The Parliamentary election is over. Preliminary results indicate that four lists passed the minimal threshold and made it into Parliament. The ruling Republican Party, together with businessman Gagik Tsarukyan’s alliance received 77 percent of the vote. The Dashnaktsutyun passed the five percent threshold, and Nikol Pashinyan’s Yelk (alliance of several parties) passed the higher seven percent mark required of alliances.
In a country where the poverty rate is 30 percent – that is, one in three people is poor – and the party in power receives half the votes cast – either fairly or not-so-fairly – that’s a sign that something is not right in that country. In this case, Armenia is that country.
In the nine years since 2008 that Serzh Sargsyan and the Republican Party have ruled, 350,000 people have emigrated, and yet, that did not stop the incumbents from receiving the highest percentage of votes cast in any election in Armenia’s history.
Armenia’s foreign debt has tripled since 2008 and reached $6 billion. That means that each day of Sargsyan’s and the Republicans’ rule, Armenia has gone $1.2 million deeper into debt. Yet, again, the Republicans have received an incredible and unprecedented percentage of the votes.
It would be impossible to imagine such a scenario in a normal, democratic country.
The April war did not seem to have any effect on the outcome of the elections, either. The loss of life and territory, the abuse of power within the military – it would seem they should have had some impact. It turned out that those too were not consequential. Or they were, but in the Republicans’ favor.
On April 2, the Republicans celebrated a victory. But it’s a pyrrhic victory. Actually, it is more like a victory of the Republican party over Armenia and the Armenian people.
Each election awakens new hope.
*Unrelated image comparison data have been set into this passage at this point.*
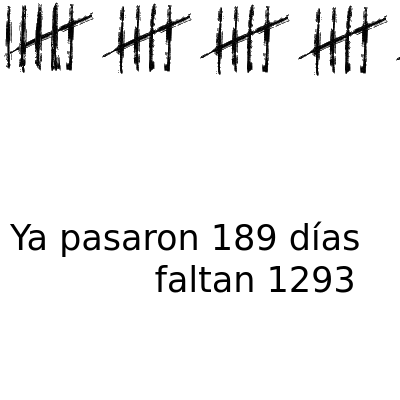
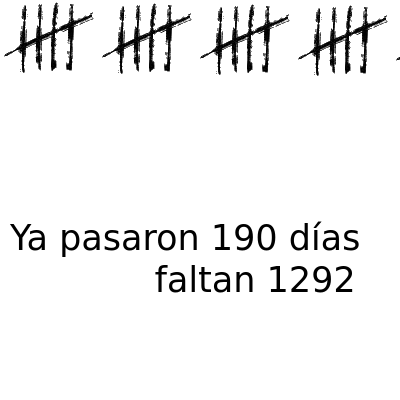
deploy: 28882f26f23b9f53dac6c4991168e610486d0e44

Changed region(s): [[0.0, 0.0, 0.15, 0.18], [0.57, 0.57, 0.69, 0.63], [0.84, 0.66, 0.9, 0.75]]

diff --git a/index.html b/index.html
@@ -3,19 +3,19 @@
   <head>
     <meta charset='utf-8'>
     <meta http-equiv='X-UA-Compatible' content='IE=edge'>
-    <title>Ya pasaron 189 días y faltan 1293</title>
-    <meta name="description" content="Ya pasaron 189 días y faltan 1293">
-    <meta itemprop="name" content="Ya pasaron 189 días y faltan 1293">
-    <meta itemprop="description" content="Ya pasaron 189 días y faltan 1293">
+    <title>Ya pasaron 190 días y faltan 1292</title>
+    <meta name="description" content="Ya pasaron 190 días y faltan 1292">
+    <meta itemprop="name" content="Ya pasaron 190 días y faltan 1292">
+    <meta itemprop="description" content="Ya pasaron 190 días y faltan 1292">
     <meta name="twitter:card" content="summary">
-    <meta name="twitter:title" content="Ya pasaron 189 días y faltan 1293">
-    <meta name="twitter:description" content="Ya pasaron 189 días y faltan 1293">
+    <meta name="twitter:title" content="Ya pasaron 190 días y faltan 1292">
+    <meta name="twitter:description" content="Ya pasaron 190 días y faltan 1292">
     <meta name="twitter:creator" content="@FloriusWasTaken">
     <meta name="twitter:image" content="https://pasaron.meme.ar/capture.png">
-    <meta property="og:title" content="Ya pasaron 189 días y faltan 1293">
-    <meta property="og:description" content="Ya pasaron 189 días y faltan 1293">
+    <meta property="og:title" content="Ya pasaron 190 días y faltan 1292">
+    <meta property="og:description" content="Ya pasaron 190 días y faltan 1292">
     <meta property="og:url" content="https://pasaron.meme.ar">
-    <meta property="og:site_name" content="Ya pasaron 189 días y faltan 1293">
+    <meta property="og:site_name" content="Ya pasaron 190 días y faltan 1292">
     <meta property="og:type" content="website">
     <meta property="og:image" content="https://pasaron.meme.ar/capture.png">
     <meta name="theme-color" content="#dc143c">
@@ -69,18 +69,16 @@
         padding: 0;
       }
     </style>
-    <title>Ya pasaron 189 días y faltan 1293</title>
+    <title>Ya pasaron 190 días y faltan 1292</title>
   </head>
   <body>
     <div id="main">
-      <img src="img/5.png"/><img src="img/5.png"/><img src="img/5.png"/><img src="img/5.png"/><img src="img/5.png"/><img src="img/5.png"/><img src="img/5.png"/><img src="img/5.png"/><img src="img/5.png"/><img src="img/5.png"/><img src="img/5.png"/><img src="img/5.png"/><img src="img/5.png"/><img src="img/5.png"/><img src="img/5.png"/><img src="img/5.png"/><img src="img/5.png"/><img src="img/5.png"/><img src="img/5.png"/><img src="img/5.png"/><img src="img/5.png"/><img src="img/5.png"/><img src="img/5.png"/><img src="img/5.png"/><img src="img/5.png"/><img src="img/5.png"/><img src="img/5.png"/><img src="img/5.png"/><img src="img/5.png"/><img src="img/5.png"/><img src="img/5.png"/><img src="img/5.png"/><img src="img/5.png"/><img src="img/5.png"/><img src="img/5.png"/><img src="img/5.png"/><img src="img/5.png"/>
-      
-        <img src="img/4.png"/>
+      <img src="img/5.png"/><img src="img/5.png"/><img src="img/5.png"/><img src="img/5.png"/><img src="img/5.png"/><img src="img/5.png"/><img src="img/5.png"/><img src="img/5.png"/><img src="img/5.png"/><img src="img/5.png"/><img src="img/5.png"/><img src="img/5.png"/><img src="img/5.png"/><img src="img/5.png"/><img src="img/5.png"/><img src="img/5.png"/><img src="img/5.png"/><img src="img/5.png"/><img src="img/5.png"/><img src="img/5.png"/><img src="img/5.png"/><img src="img/5.png"/><img src="img/5.png"/><img src="img/5.png"/><img src="img/5.png"/><img src="img/5.png"/><img src="img/5.png"/><img src="img/5.png"/><img src="img/5.png"/><img src="img/5.png"/><img src="img/5.png"/><img src="img/5.png"/><img src="img/5.png"/><img src="img/5.png"/><img src="img/5.png"/><img src="img/5.png"/><img src="img/5.png"/><img src="img/5.png"/>
       
     </div>
     <footer id="footer">
       <marquee id="marquee" class="is-vertical-align">
-        Ya pasaron 189 días y faltan 1293
+        Ya pasaron 190 días y faltan 1292
       </marquee>
       <ul>
         <li>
But with this election, hopes and expectations were shot down, once again.
If there were to be an economic miracle or if the country chooses to go down the path of justice, only then will it be possible to prevent a new wave of emigration. Otherwise, in the years to come Armenia will continue to hemorrhage and lose that which is most valuable – its citizens, who are moved to emigrate because of their hopelessness and the cynicism of the rulers.
Some people, completely exasperated by Sargsyan and his government, were waiting for change. But April 2 came to reinforce the decision made much earlier that Serzh Sargsyan would not leave the seat of power.
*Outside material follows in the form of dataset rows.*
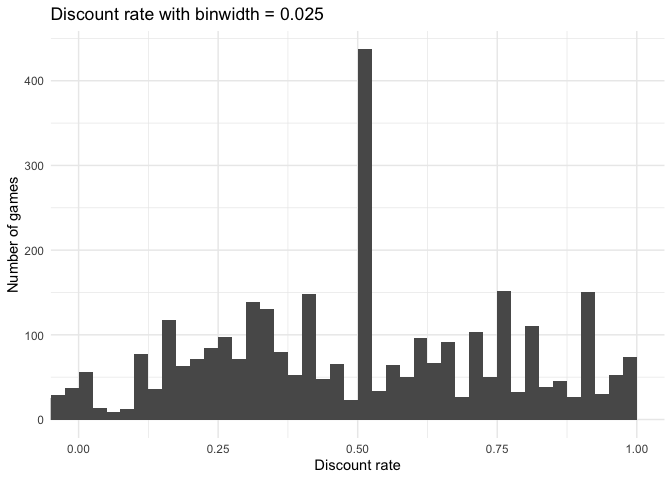
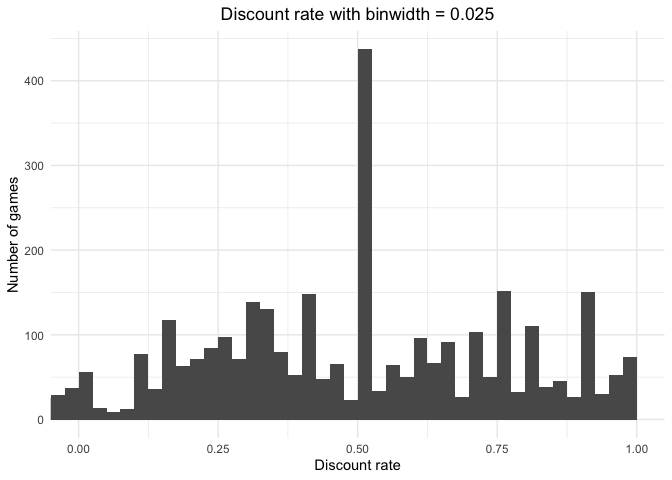
1

Changed region(s): [[0.0625, 0.0, 0.75, 0.0625]]

diff --git a/mini-project-2.md b/mini-project-2.md
@@ -225,7 +225,8 @@ ggplot(st_games, aes(x = release_year, y = original_price)) +
   labs(title = "Original price vs release year",
        x = "Release year",
        y = "Original price") +
-theme_minimal()
+theme_minimal()+
+theme(plot.title = element_text(hjust = 0.5))
 ```
 
     ## Warning: Removed 6116 rows containing missing values or values outside the scale range
@@ -262,7 +263,8 @@ ggplot(st_games, aes(x = discount_rate)) +
   coord_cartesian(xlim = c(0, 1)) +   
   labs(title = "Discount rate with binwidth = 0.05",
        x = "Discount rate", y = "Number of games") +
-  theme_minimal()
+  theme_minimal()+
+  theme(plot.title = element_text(hjust = 0.5))
 ```
 
     ## Warning: Removed 28739 rows containing non-finite outside the scale range
@@ -277,7 +279,8 @@ ggplot(st_games, aes(x = discount_rate)) +
   coord_cartesian(xlim = c(0, 1)) +
   labs(title = "Discount rate with binwidth = 0.025",
        x = "Discount rate", y = "Number of games") +
-  theme_minimal()
+  theme_minimal()+
+  theme(plot.title = element_text(hjust = 0.5))
 ```
 
     ## Warning: Removed 28739 rows containing non-finite outside the scale range
@@ -292,7 +295,8 @@ ggplot(st_games, aes(x = discount_rate)) +
   coord_cartesian(xlim = c(0, 1)) +
   labs(title = "Discount rate with binwidth = 0.01",
        x = "Discount rate", y = "Number of games") +
-  theme_minimal()
+  theme_minimal()+
+  theme(plot.title = element_text(hjust = 0.5))
 ```
 
     ## Warning: Removed 28739 rows containing non-finite outside the scale range
@@ -303,6 +307,61 @@ ggplot(st_games, aes(x = discount_rate)) +
 **I think the best bin width would be 0.025, as it’s very clear to read
 the discount rate and the columns are not that thin or fat, which
 clearly shows the difference in numbers of games.**
+
+**Research question3: Do original and discount prices move together?**
+
+``` r
+# Create a categorical variable with 3 or more groups from an existing numerical variable. 
+# We can turn original_price into a price bucket.
+
+# This idea comes from Chat-GPT, because I am confused to the difference between this research question and the previous one, but anyway, I only refer the idea, codes are written by myself.
+
+st_games <- st_games %>%
+  mutate(price_bucket = case_when(
+    original_price < 10 ~ "$0–10",
+    original_price < 20 ~ "$10–20",
+    original_price < 50 ~ "$20–50",
+    original_price < 100  ~ "$50–100",
+    original_price >= 100 ~ "$100+",
+    TRUE ~ NA_character_))
+st_games <- st_games %>% #order the price buckets to make the data tidy
+  mutate(price_bucket = factor(price_bucket,levels = c("$0–10", "$10–20", "$20–50", "$50–100", "$100+")))
+q3_summary <- st_games %>%
+  count(price_bucket) 
+q3_summary
+```
+
+    ## # A tibble: 6 × 2
+    ##   price_bucket     n
+    ##   <fct>        <int>
+    ## 1 $0–10        26675
+    ## 2 $10–20        5424
+    ## 3 $20–50        2238
+    ## 4 $50–100        598
+    ## 5 $100+          545
+    ## 6 <NA>          5353
+
+``` r
+# Create a graph that has at least two geom layers: Columns, texts.
+q3_plot <- st_games %>%
+  group_by(price_bucket) %>%
+  summarise(n = n(),
+            median_dp = median(discount_price, na.rm = TRUE))
+ggplot(q3_plot, aes(x = price_bucket, y = median_dp)) +
+  geom_col(width = 0.5, fill = "grey") +                        
+  geom_text(aes(label = paste0("$", format(round(median_dp, 2), ))),
+            vjust = -0.5, size = 3) +  # text vjust were debugged by GPT.                           
+  labs(title = "Median discounted price by original price bucket",
+       x = "Original price bucket",
+       y = "Median discounted price") +
+theme_minimal() +
+theme(plot.title = element_text(hjust = 0.5))
+```
+
+![](mini-project-2_files/figure-gfm/unnamed-chunk-7-1.png)<!-- -->
+
+**Do achievements relate to price?**
+
 <!----------------------------------------------------------------------------->
 
 ### 1.3 (2 points)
There was a time when some people were exasperated by Levon Ter Petrossian and the ruling Armenian National Movement. Ter Petrossian’s departure inspired hope for positive change. Whether that positive change came or not is less important than the fact that there was new hope for such positive change.
The same is true following Robert Kocharian’s departure. Kocharian’s 10 years in office and their impact is another story. That’s a long discussion. What is important is that Kocharian too left, or was forced to leave.
The misfortune awaiting Armenia, the Armenian people and Armenia’s political system is that after ruling for 10 years, Sargsyan may stay for another 10. And with it will come a series of undesirable consequences: emigration, deepening political and economic monopolies, a collapsing economy, corruption and impunity.
Pictured: Serzh Sargsyan and his wife Rita Sargsyan in the polling station